Right now, we producers operate largely according to a “Scarcity Principle,” believing at base that everything we do is burdened by a lack: not enough audiences, not enough monies coming in from governments and foundations, not enough “high-quality” artists; not strong enough training programs.  We producers blame endemic problems like the lack of diversity on our stages on everyone but ourselves.  We de-value our own artists in service of a barely-disguised profit motive.  We rabidly compete for a “connected few” audience members, rather than working to increase demand.  We screech about reductions in government funding – justifiably – but then do nothing at all to raise the value of our work among the average American taxpayer.  We assume our importance.  We assume shared values.  We assume, we assume, we assume.

This blog proffers an either/or proposition for producers:

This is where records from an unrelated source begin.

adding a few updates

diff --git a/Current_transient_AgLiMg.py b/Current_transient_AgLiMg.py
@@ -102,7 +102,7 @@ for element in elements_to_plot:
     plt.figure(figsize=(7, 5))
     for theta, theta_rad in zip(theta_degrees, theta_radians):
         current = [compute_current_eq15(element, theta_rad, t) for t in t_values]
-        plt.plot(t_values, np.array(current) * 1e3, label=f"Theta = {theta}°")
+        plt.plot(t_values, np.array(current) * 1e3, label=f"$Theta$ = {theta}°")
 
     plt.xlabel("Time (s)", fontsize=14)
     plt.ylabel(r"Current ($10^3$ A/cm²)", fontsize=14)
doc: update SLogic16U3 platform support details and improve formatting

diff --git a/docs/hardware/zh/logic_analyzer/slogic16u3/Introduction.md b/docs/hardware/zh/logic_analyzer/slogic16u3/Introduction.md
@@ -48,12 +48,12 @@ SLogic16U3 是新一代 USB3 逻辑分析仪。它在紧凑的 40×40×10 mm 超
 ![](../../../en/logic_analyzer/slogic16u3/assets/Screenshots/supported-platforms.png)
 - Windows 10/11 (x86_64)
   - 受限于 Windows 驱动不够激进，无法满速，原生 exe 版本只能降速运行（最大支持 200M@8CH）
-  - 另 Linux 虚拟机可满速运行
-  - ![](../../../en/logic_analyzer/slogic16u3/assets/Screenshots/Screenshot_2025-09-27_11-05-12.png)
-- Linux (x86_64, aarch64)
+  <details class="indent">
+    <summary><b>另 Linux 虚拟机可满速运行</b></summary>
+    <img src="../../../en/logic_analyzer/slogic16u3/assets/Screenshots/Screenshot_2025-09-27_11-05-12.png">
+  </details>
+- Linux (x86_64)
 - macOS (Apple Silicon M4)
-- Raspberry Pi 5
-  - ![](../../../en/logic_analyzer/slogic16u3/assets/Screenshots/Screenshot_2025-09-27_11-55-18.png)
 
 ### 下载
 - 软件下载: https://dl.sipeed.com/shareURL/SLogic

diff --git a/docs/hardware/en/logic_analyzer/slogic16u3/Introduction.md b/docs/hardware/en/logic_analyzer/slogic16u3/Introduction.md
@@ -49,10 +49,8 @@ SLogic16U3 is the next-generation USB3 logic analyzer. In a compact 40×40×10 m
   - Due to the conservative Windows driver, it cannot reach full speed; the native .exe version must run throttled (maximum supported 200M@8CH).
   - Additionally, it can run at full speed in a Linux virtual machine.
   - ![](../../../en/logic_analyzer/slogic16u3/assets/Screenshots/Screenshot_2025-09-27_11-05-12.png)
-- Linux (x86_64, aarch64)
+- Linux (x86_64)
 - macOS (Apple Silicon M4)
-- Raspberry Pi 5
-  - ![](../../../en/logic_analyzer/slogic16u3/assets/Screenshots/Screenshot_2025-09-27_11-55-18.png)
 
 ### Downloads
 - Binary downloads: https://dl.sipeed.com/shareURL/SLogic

  1. EITHER, start acting as if you’re blessed with an unrecognized abundance: millions of potential audiences who would be inclined to participate if you extend the invitation properly; eager young people throughout your community desperately desiring and needing theatre in their schools; a diverse panoply of artists ready, willing, and able to raise their own value through the work of their own hands; vast wells of funding lying untapped – ok, that last one is an exaggeration, but let’s just try abundance, instead of scarcity.  Try working together with your peers, rather than competing.  Try taking an active, daily, budgetary stand for unity, diversity, and community.
  2. OR, if you believe the above scarcities are true, if they are real constraints that are hindering your work and reducing your capacity, THEN GO FIX THEM.  It’s on you.  Don’t hide behind anyone or anything, certainly not the hackneyed meaningless phrase “art for art’s sake” or any of it’s million offspring that merely comfort us that we matter in the life of the average American, that we are actively contributing to the great American promise of liberty in diversity, despite every proof to the contrary.

Act, in your work, according to the personal ethics you judge any other business by. Open your imagination to “what could be,” or take action against the obstacles.  Don’t hide behind conformity, or what you know in your ethical soul to be a broken means of production.  As Thoreau says in Civil Disobedience: “If the injustice is part of the necessary friction of the machine…let it go, let it go: perchance it will wear smooth—certainly the machine will wear out…if it is of such a nature that it requires you to be the agent of injustice to another, then I say…let your life be a counter-friction to stop the machine. What I have to do is to see, at any rate, that I do not lend myself to the wrong which I condemn.”

an ArtsJournal blog